Next month we are publishing the first book in our CAL Series on Language Education, English Language Teaching as a Second Career by Sarah J. Shin. To introduce the new series and explain more about its aims, we asked the series editors, Terrence G. Wiley, M. Beatriz Arias and Joy Kreeft Peyton, a few questions.
The Center for Applied Linguistics (CAL) is a nonprofit organization headquartered in Washington, DC. We were founded in 1959 by noted linguist Charles A. Ferguson. Our mission is to promote language learning and cultural understanding, and we serve as a trusted resource for research, services, and policy analysis. The CAL team includes a cadre of scholars, researchers, and practitioners that focus on solutions to issues involving language and culture as they relate to access and equity in education and society around the globe.
What are the aims of the CAL Series on Language Education?
CAL wants to make high-quality, research-based resources on language learning, instruction, and assessment widely available to inform teacher classroom practices, enhance teacher education, and build background knowledge for university students across a wide range of disciplines.

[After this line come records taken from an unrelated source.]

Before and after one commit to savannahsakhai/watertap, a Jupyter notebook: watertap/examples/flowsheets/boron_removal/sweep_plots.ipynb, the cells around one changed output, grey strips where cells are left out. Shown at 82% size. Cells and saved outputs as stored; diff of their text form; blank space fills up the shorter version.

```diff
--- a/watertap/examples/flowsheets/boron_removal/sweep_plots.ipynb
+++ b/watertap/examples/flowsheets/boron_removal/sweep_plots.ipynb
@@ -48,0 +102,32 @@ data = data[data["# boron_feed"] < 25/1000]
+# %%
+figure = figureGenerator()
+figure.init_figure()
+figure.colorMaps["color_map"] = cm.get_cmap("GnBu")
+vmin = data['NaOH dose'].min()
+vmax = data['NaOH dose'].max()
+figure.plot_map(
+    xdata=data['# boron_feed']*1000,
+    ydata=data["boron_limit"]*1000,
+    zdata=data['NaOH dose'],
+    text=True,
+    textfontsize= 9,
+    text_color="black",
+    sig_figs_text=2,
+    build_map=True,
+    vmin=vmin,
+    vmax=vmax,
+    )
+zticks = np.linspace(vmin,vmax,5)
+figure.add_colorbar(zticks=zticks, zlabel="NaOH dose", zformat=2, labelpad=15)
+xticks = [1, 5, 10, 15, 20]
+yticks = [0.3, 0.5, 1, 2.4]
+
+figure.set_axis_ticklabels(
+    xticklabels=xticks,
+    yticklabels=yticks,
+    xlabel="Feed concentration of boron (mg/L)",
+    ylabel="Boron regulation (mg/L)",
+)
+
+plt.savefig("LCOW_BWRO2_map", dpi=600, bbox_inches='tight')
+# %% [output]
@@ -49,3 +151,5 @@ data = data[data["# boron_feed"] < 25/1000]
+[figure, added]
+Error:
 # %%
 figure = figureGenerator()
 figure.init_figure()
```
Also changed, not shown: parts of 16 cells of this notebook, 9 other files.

Who is the audience for the series?
Educators, in the classroom or in training, as well as students in applied linguistics and other language-related fields.
How does the series differ from other series on language education?
CAL believes it can offer a comprehensive look at language education based on our decades of experience in conducting research into how language is learned and applying this knowledge to make information and resources available for educators and practitioners.
How did the idea for the series come about?
In thinking about the wealth of research-based knowledge and practical information CAL has developed over the decades, we wanted to find a purposeful way to share this knowledge. Working with our colleagues at Multilingual Matters to develop this book series was the perfect solution for our desire to disseminate information more broadly.
What topics will be covered in the series?
CAL plans to cover a wide range of topics including approaches to language instruction and assessment, approaches to content instruction and assessment for language learners, professional development for educators working with language learners, principles of second language acquisition for educators, and connections between language policy and educational practice.
What made you choose Multilingual Matters as a publisher to partner with and how will CAL and Multilingual Matters work together on this series?
This was an easy choice for CAL. We have a long-standing relationship with the team at Multilingual Matters and are pleased that many of our staff are published authors under the Multilingual Matters banner. Our two organizations also have similar core values, believing that languages and cultures are important individual and societal resources, that multilingualism is beneficial both for individuals and for societies, and that effective language education should be widely available.
What are your own personal research interests and how will these be incorporated into the series?
CAL’s research interests focus on a wide range of topics connected to language and culture and include policy, instruction, and assessment. We have a long-standing interest in research on language education and promoting equity and access for language learners, with a special interest in programs that promote additive bilingualism. This series provides a natural outlet for our interests and priorities.